» **What needs to be done**
Print the listing in full, with no character changed.

» **Exercise material**
======

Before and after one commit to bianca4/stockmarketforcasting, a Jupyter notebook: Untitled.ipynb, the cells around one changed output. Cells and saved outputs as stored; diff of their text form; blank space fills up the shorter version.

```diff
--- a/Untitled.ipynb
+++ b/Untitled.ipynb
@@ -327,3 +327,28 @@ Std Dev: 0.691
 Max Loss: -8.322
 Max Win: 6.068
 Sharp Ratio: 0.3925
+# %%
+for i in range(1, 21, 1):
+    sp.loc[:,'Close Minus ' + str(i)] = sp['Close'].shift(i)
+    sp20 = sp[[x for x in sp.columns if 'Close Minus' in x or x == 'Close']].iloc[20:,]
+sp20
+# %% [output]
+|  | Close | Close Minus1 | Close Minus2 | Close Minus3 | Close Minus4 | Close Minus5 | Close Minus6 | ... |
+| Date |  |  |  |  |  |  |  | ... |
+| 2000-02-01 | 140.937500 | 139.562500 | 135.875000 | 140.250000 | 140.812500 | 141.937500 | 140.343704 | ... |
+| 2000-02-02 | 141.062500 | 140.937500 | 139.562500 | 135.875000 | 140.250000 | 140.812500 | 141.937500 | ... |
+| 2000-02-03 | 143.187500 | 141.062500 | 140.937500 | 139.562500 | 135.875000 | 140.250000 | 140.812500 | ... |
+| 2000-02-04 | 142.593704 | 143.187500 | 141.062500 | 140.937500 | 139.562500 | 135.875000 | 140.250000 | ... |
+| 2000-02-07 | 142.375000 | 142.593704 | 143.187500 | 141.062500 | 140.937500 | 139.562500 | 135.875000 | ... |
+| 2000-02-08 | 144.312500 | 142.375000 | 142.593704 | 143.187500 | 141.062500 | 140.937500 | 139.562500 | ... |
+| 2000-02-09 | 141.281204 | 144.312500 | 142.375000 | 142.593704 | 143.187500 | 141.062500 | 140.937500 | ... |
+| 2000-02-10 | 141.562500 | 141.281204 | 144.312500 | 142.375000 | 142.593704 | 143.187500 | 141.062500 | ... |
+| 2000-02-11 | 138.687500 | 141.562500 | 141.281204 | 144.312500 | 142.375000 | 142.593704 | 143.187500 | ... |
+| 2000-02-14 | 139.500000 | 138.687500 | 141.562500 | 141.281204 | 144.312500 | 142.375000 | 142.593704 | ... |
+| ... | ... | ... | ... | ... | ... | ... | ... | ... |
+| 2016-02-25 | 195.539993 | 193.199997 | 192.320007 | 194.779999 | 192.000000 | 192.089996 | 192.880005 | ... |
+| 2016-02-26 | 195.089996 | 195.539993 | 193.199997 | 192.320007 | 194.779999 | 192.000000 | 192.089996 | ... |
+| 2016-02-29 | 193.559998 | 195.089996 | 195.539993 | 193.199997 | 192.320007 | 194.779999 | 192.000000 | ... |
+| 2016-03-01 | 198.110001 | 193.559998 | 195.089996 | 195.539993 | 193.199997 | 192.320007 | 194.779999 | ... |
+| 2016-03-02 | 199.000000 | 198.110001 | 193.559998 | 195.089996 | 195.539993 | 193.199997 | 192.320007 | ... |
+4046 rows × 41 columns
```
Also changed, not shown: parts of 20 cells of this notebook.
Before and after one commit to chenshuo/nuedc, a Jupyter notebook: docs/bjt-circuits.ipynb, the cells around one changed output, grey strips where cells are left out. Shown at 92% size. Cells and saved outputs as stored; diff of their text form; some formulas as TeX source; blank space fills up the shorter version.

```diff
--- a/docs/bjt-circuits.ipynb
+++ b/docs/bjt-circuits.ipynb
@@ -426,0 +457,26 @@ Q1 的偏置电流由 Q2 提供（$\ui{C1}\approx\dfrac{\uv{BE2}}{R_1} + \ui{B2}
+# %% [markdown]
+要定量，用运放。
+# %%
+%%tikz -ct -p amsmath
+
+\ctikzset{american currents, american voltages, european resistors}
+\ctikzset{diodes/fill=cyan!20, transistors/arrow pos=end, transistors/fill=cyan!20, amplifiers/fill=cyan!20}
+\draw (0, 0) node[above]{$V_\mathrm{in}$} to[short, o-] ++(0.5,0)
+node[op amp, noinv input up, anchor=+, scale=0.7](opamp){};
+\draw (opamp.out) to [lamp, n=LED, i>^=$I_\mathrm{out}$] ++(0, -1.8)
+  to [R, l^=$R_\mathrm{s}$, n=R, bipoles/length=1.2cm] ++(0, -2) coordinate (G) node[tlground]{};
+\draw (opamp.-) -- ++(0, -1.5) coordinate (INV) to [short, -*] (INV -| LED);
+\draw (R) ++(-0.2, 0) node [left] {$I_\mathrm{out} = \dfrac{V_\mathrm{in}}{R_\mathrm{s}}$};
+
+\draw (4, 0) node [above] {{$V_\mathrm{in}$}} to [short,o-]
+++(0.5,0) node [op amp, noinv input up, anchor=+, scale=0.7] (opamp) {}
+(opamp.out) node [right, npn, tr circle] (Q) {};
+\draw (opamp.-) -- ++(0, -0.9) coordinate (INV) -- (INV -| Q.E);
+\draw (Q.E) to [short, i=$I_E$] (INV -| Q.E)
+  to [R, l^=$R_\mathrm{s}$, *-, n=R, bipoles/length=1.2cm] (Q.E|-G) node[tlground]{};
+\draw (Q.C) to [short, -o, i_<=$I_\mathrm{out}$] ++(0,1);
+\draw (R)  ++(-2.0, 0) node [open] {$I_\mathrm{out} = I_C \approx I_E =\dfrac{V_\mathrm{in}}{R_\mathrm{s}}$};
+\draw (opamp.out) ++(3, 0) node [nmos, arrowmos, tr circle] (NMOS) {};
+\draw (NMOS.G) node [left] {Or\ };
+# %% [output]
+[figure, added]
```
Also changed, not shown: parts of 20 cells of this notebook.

======

» **Answer to this task**
Before and after one commit to bianca4/stockmarketforcasting, a Jupyter notebook: Untitled.ipynb, the cells around one changed output. Cells and saved outputs as stored; diff of their text form; blank space fills up the shorter version.

```diff
--- a/Untitled.ipynb
+++ b/Untitled.ipynb
@@ -327,3 +327,28 @@ Std Dev: 0.691
 Max Loss: -8.322
 Max Win: 6.068
 Sharp Ratio: 0.3925
+# %%
+for i in range(1, 21, 1):
+    sp.loc[:,'Close Minus ' + str(i)] = sp['Close'].shift(i)
+    sp20 = sp[[x for x in sp.columns if 'Close Minus' in x or x == 'Close']].iloc[20:,]
+sp20
+# %% [output]
+|  | Close | Close Minus1 | Close Minus2 | Close Minus3 | Close Minus4 | Close Minus5 | Close Minus6 | ... |
+| Date |  |  |  |  |  |  |  | ... |
+| 2000-02-01 | 140.937500 | 139.562500 | 135.875000 | 140.250000 | 140.812500 | 141.937500 | 140.343704 | ... |
+| 2000-02-02 | 141.062500 | 140.937500 | 139.562500 | 135.875000 | 140.250000 | 140.812500 | 141.937500 | ... |
+| 2000-02-03 | 143.187500 | 141.062500 | 140.937500 | 139.562500 | 135.875000 | 140.250000 | 140.812500 | ... |
+| 2000-02-04 | 142.593704 | 143.187500 | 141.062500 | 140.937500 | 139.562500 | 135.875000 | 140.250000 | ... |
+| 2000-02-07 | 142.375000 | 142.593704 | 143.187500 | 141.062500 | 140.937500 | 139.562500 | 135.875000 | ... |
+| 2000-02-08 | 144.312500 | 142.375000 | 142.593704 | 143.187500 | 141.062500 | 140.937500 | 139.562500 | ... |
+| 2000-02-09 | 141.281204 | 144.312500 | 142.375000 | 142.593704 | 143.187500 | 141.062500 | 140.937500 | ... |
+| 2000-02-10 | 141.562500 | 141.281204 | 144.312500 | 142.375000 | 142.593704 | 143.187500 | 141.062500 | ... |
+| 2000-02-11 | 138.687500 | 141.562500 | 141.281204 | 144.312500 | 142.375000 | 142.593704 | 143.187500 | ... |
+| 2000-02-14 | 139.500000 | 138.687500 | 141.562500 | 141.281204 | 144.312500 | 142.375000 | 142.593704 | ... |
+| ... | ... | ... | ... | ... | ... | ... | ... | ... |
+| 2016-02-25 | 195.539993 | 193.199997 | 192.320007 | 194.779999 | 192.000000 | 192.089996 | 192.880005 | ... |
+| 2016-02-26 | 195.089996 | 195.539993 | 193.199997 | 192.320007 | 194.779999 | 192.000000 | 192.089996 | ... |
+| 2016-02-29 | 193.559998 | 195.089996 | 195.539993 | 193.199997 | 192.320007 | 194.779999 | 192.000000 | ... |
+| 2016-03-01 | 198.110001 | 193.559998 | 195.089996 | 195.539993 | 193.199997 | 192.320007 | 194.779999 | ... |
+| 2016-03-02 | 199.000000 | 198.110001 | 193.559998 | 195.089996 | 195.539993 | 193.199997 | 192.320007 | ... |
+4046 rows × 41 columns
```
Also changed, not shown: parts of 20 cells of this notebook.
Before and after one commit to chenshuo/nuedc, a Jupyter notebook: docs/bjt-circuits.ipynb, the cells around one changed output, grey strips where cells are left out. Shown at 92% size. Cells and saved outputs as stored; diff of their text form; some formulas as TeX source; blank space fills up the shorter version.

```diff
--- a/docs/bjt-circuits.ipynb
+++ b/docs/bjt-circuits.ipynb
@@ -426,0 +457,26 @@ Q1 的偏置电流由 Q2 提供（$\ui{C1}\approx\dfrac{\uv{BE2}}{R_1} + \ui{B2}
+# %% [markdown]
+要定量，用运放。
+# %%
+%%tikz -ct -p amsmath
+
+\ctikzset{american currents, american voltages, european resistors}
+\ctikzset{diodes/fill=cyan!20, transistors/arrow pos=end, transistors/fill=cyan!20, amplifiers/fill=cyan!20}
+\draw (0, 0) node[above]{$V_\mathrm{in}$} to[short, o-] ++(0.5,0)
+node[op amp, noinv input up, anchor=+, scale=0.7](opamp){};
+\draw (opamp.out) to [lamp, n=LED, i>^=$I_\mathrm{out}$] ++(0, -1.8)
+  to [R, l^=$R_\mathrm{s}$, n=R, bipoles/length=1.2cm] ++(0, -2) coordinate (G) node[tlground]{};
+\draw (opamp.-) -- ++(0, -1.5) coordinate (INV) to [short, -*] (INV -| LED);
+\draw (R) ++(-0.2, 0) node [left] {$I_\mathrm{out} = \dfrac{V_\mathrm{in}}{R_\mathrm{s}}$};
+
+\draw (4, 0) node [above] {{$V_\mathrm{in}$}} to [short,o-]
+++(0.5,0) node [op amp, noinv input up, anchor=+, scale=0.7] (opamp) {}
+(opamp.out) node [right, npn, tr circle] (Q) {};
+\draw (opamp.-) -- ++(0, -0.9) coordinate (INV) -- (INV -| Q.E);
+\draw (Q.E) to [short, i=$I_E$] (INV -| Q.E)
+  to [R, l^=$R_\mathrm{s}$, *-, n=R, bipoles/length=1.2cm] (Q.E|-G) node[tlground]{};
+\draw (Q.C) to [short, -o, i_<=$I_\mathrm{out}$] ++(0,1);
+\draw (R)  ++(-2.0, 0) node [open] {$I_\mathrm{out} = I_C \approx I_E =\dfrac{V_\mathrm{in}}{R_\mathrm{s}}$};
+\draw (opamp.out) ++(3, 0) node [nmos, arrowmos, tr circle] (NMOS) {};
+\draw (NMOS.G) node [left] {Or\ };
+# %% [output]
+[figure, added]
```
Also changed, not shown: parts of 20 cells of this notebook.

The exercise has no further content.